Liquidators Peter Lanthois and Christopher Powell were appointed on 25 September following an attempt made to sell the company after it went into voluntary administration on 28 May.
Liquidators had not adjudicated on the claims at the time of writing, but confirmed just over $1 million of the claims were by secured creditors.
The liquidators are now realising the remaining debtors, plant and equipment, settling employee claims and investigating the company’s collapse.
Lego block technology

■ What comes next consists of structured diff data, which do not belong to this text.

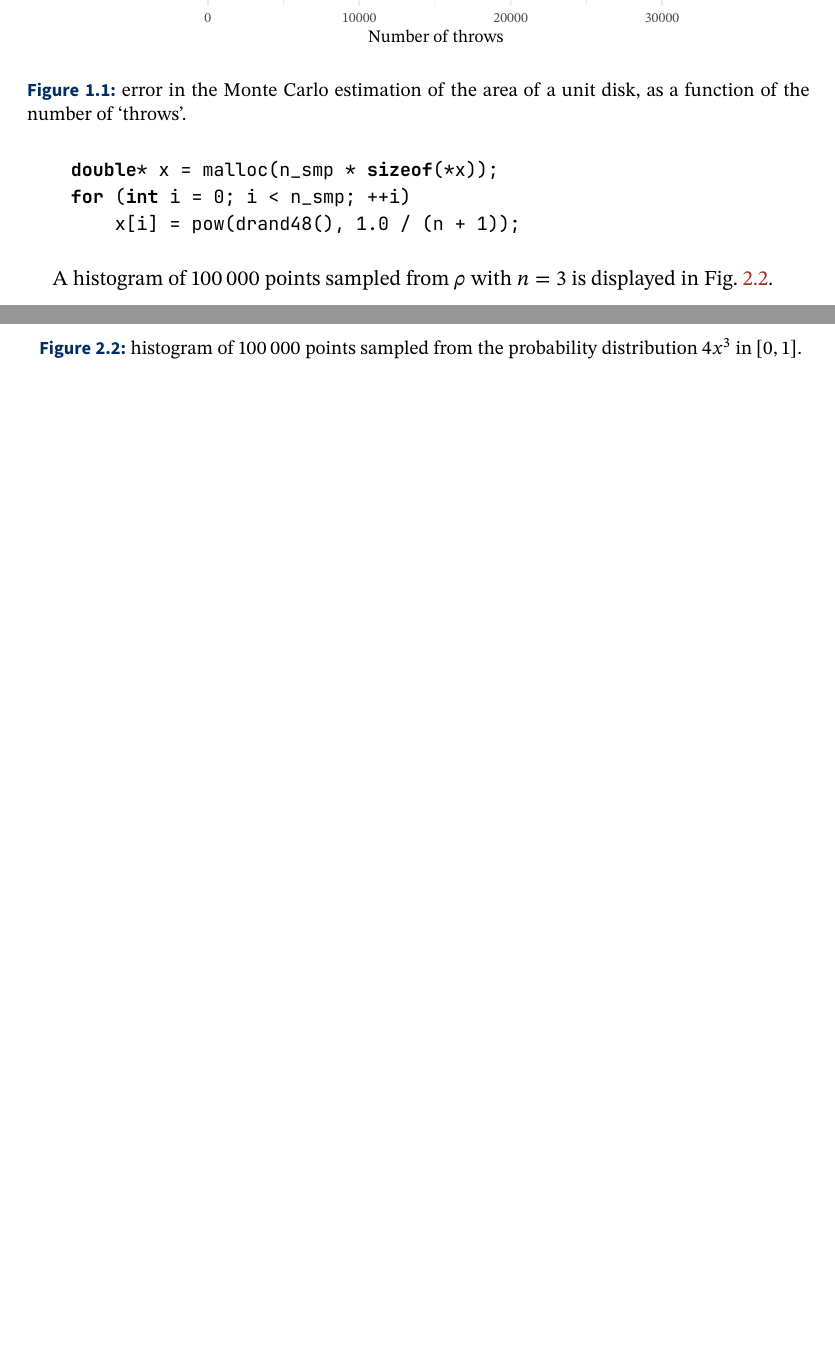
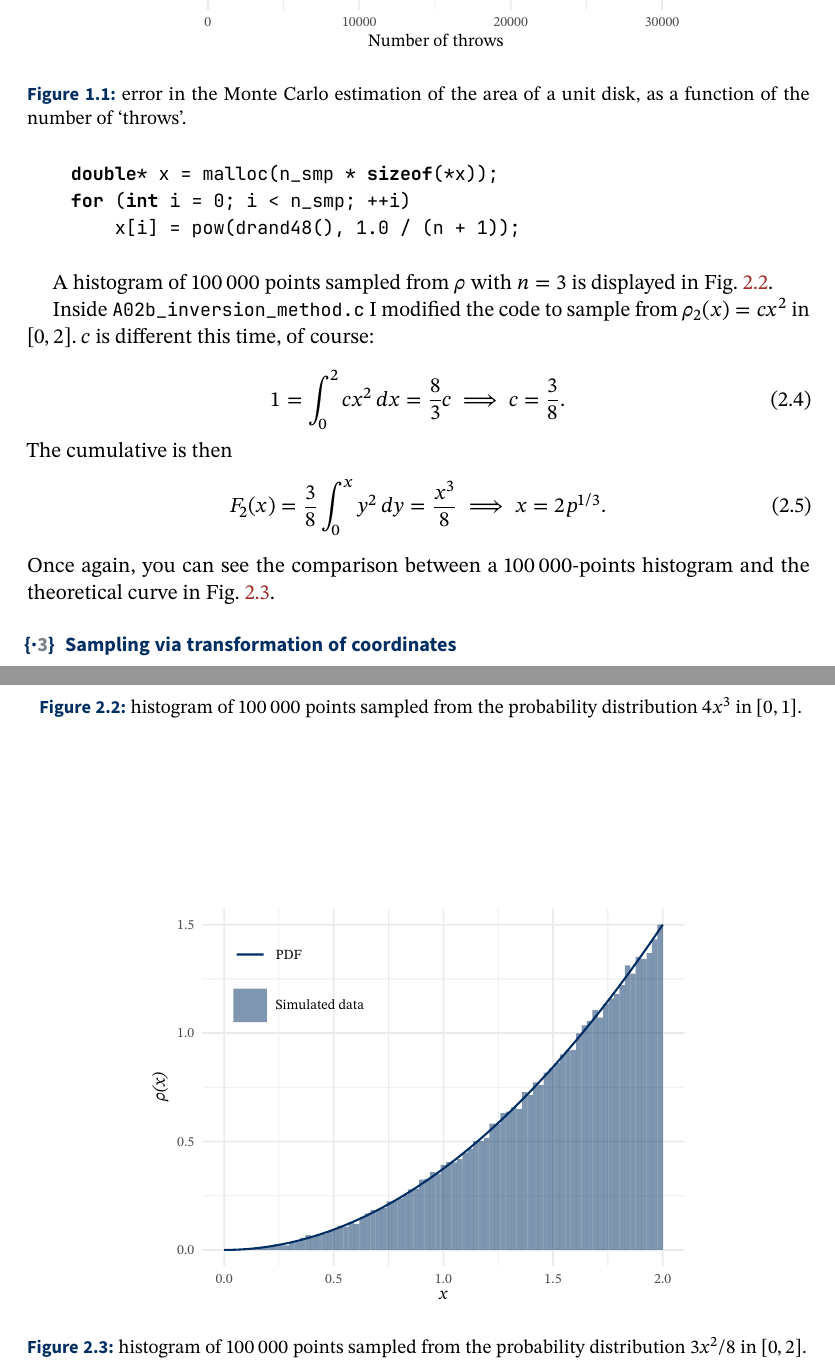
Before and after one commit to gulbord/numerical-methods, a LaTeX document (tex/nmsm.tex): two parts of pages 2 and 3 of 3, joined at a grey line, cut so that both start at the same text, the shorter picture padded with empty space. The pictures show the PDF file tex/nmsm.pdf that the author committed with the source.

Commit message:
Add second inversion method exercise

```diff
--- a/tex/nmsm.tex
+++ b/tex/nmsm.tex
@@ -63,5 +63,28 @@ in \figref{fig:A02a_3}.
     \label{fig:A02a_3}
 \end{figure}
 
+Inside \texttt{A02b\_inversion\_method.c} I modified the code to sample from
+$\rho_2(x) = cx^2$ in $[0, 2]$. $c$ is different this time, of course:
+
+\begin{equation}
+    1 = \int_{0}^{2} cx^2 \, dx = \frac{8}{3}c \implies c = \frac{3}{8}.
+\end{equation}
+The cumulative is then
+\begin{equation}
+    F_2(x) = \frac{3}{8} \int_{0}^{x} y^2 \, dy = \frac{x^3}{8} \implies x = 2
+    p^{1/3}.
+\end{equation}
+Once again, you can see the comparison between a \num{100000}-points histogram
+and the theoretical curve in \figref{fig:A02b}.
+
+\begin{figure}
+    \centering
+    \includesvg[inkscapelatex=false]{img/A02b.svg}
+    \caption{histogram of \num{100000} points sampled from the probability
+        distribution $3x^2/8$ in $[0, 2]$.}
+    \label{fig:A02b}
+\end{figure}
+
+\section{Sampling via transformation of coordinates}
 
 \end{document}
```
Also changed, not shown: tex/nmsm.pdf.
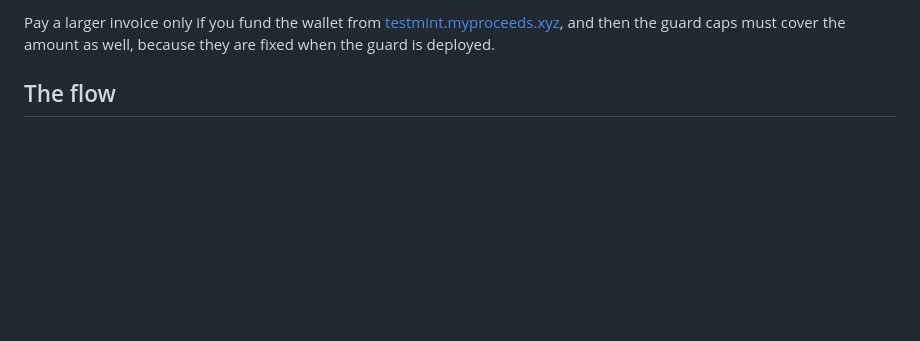
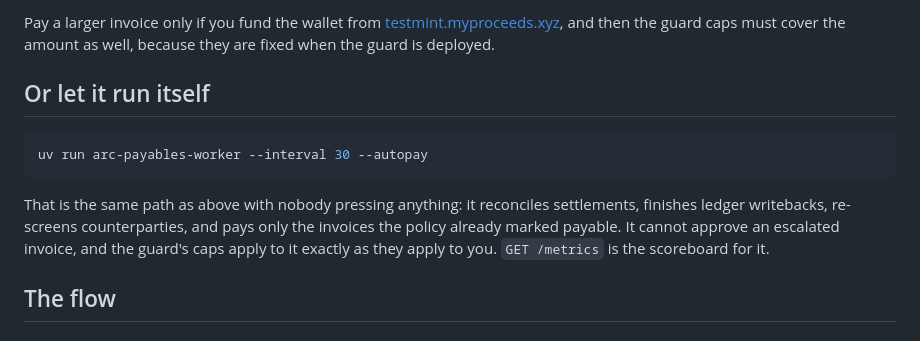
Before and after one commit to minh-tg/arc-payables, a Markdown page: DEMO.md, the part around the change. Drawn GitHub-style; blank space fills up the shorter version.

````diff
--- a/DEMO.md
+++ b/DEMO.md
@@ -81,6 +81,17 @@ the payment: the supplier still receives exactly the invoiced amount.
 Pay a larger invoice only if you fund the wallet from
 [testmint.myproceeds.xyz](https://testmint.myproceeds.xyz/), and then the guard caps must cover the
 amount as well, because they are fixed when the guard is deployed.
+
+## Or let it run itself
+
+```bash
+uv run arc-payables-worker --interval 30 --autopay
+```
+
+That is the same path as above with nobody pressing anything: it reconciles settlements, finishes
+ledger writebacks, re-screens counterparties, and pays only the invoices the policy already marked
+payable. It cannot approve an escalated invoice, and the guard's caps apply to it exactly as they
+apply to you. `GET /metrics` is the scoreboard for it.
 
 ## The flow
 
````
Also changed, not shown: README.md (+61 -0 lines).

Tier 5 had a launch event for its Adelaide facility in 2010, which incorporated Dell’s modular technology, allowing the snapping together of components in a “lego block” approach. Dell claimed the technology could be used to build a fully operational data centre in 30 days. The systems were easily transported in planes, trains, ships and trucks, according to Tier 5.
The technology was deployed at the location of a former Mitsubishi car plant at Tonsley Park in Adelaide, with an overhead crane for adding and removing data centre modules.
South Australian premier Jay Weatherill said last year that Tier 5 was planning to invest $110 million at the site, where a TAFE college was also announced as a tenant.
The Adelaide facility was to be the first of other data centre parks built for wholesale tenants, to be owned and operated by a consortium.
Tier 5 advertised itself as a consultant in data centre design, optimisation, disaster recovery and implementation.
The company also scored a place on the Federal Government’s Data Centre Facilities Supply Panel.
Tier 5 did not respond to CRN's enquiries.